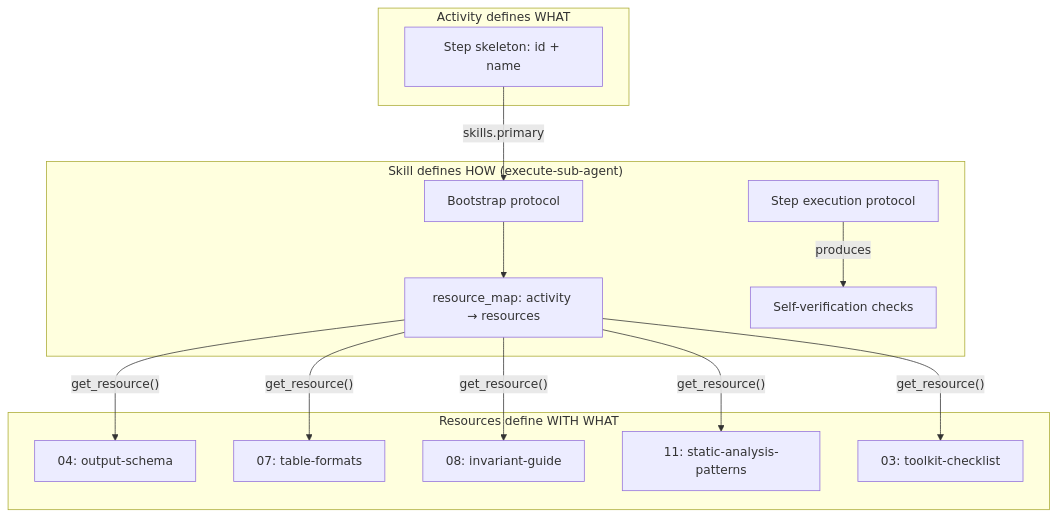
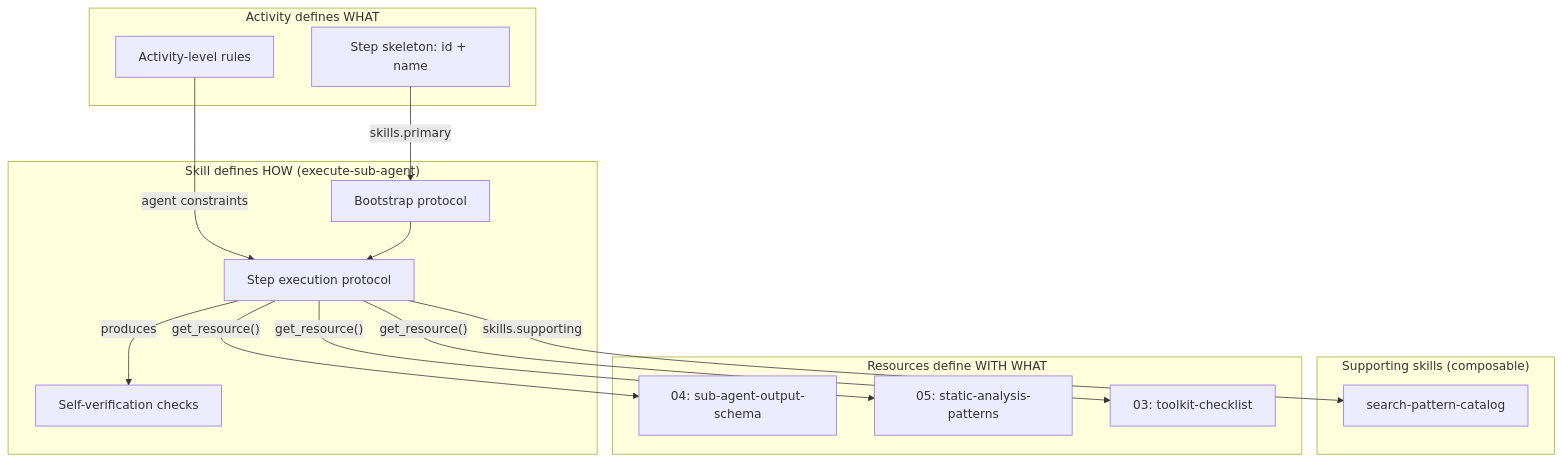
One commit to m2ux/workflow-server changed the sixth of 6 diagrams in substrate-node-security-audit/README.md. Above: the diagram before and after it, drawn with Mermaid. The commit also changed other lines of this file and 14 other files, not shown here.

First line of the commit message:
refactor: rename activity 'notes' to 'rules' in security-audit workflow + update README

````diff
--- a/substrate-node-security-audit/README.md
+++ b/substrate-node-security-audit/README.md
@@ -193,27 +195,28 @@
 ```mermaid
 graph TD
-    subgraph activity [Activity defines WHAT]
+    subgraph activity ["Activity defines WHAT"]
         STEPS["Step skeleton: id + name"]
+        RULES["Activity-level rules"]
     end
     subgraph skill ["Skill defines HOW (execute-sub-agent)"]
         BOOT[Bootstrap protocol]
-        RMAP["resource_map: activity → resources"]
         EXEC[Step execution protocol]
         VERIFY[Self-verification checks]
     end
-    subgraph resources [Resources define WITH WHAT]
-        R04["04: output-schema"]
-        R07["07: table-formats"]
-        R08["08: invariant-guide"]
-        R11["11: static-analysis-patterns"]
+    subgraph supporting ["Supporting skills (composable)"]
+        SPC["search-pattern-catalog"]
+    end
+    subgraph resources ["Resources define WITH WHAT"]
+        R04["04: sub-agent-output-schema"]
+        R05["05: static-analysis-patterns"]
         R03["03: toolkit-checklist"]
     end
     STEPS -->|"skills.primary"| BOOT
-    BOOT --> RMAP
-    RMAP -->|"get_resource()"| R04
-    RMAP -->|"get_resource()"| R07
-    RMAP -->|"get_resource()"| R08
-    RMAP -->|"get_resource()"| R11
-    RMAP -->|"get_resource()"| R03
+    RULES -->|"agent constraints"| EXEC
+    BOOT --> EXEC
+    EXEC -->|"get_resource()"| R04
+    EXEC -->|"get_resource()"| R05
+    EXEC -->|"get_resource()"| R03
+    EXEC -->|"skills.supporting"| SPC
     EXEC -->|produces| VERIFY
 ```
````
════
Your goal -
The lines of the records that contain the string "defines" should be located and copied.

Exercise solution -
-    subgraph activity [Activity defines WHAT]
+    subgraph activity ["Activity defines WHAT"]
     subgraph skill ["Skill defines HOW (execute-sub-agent)"]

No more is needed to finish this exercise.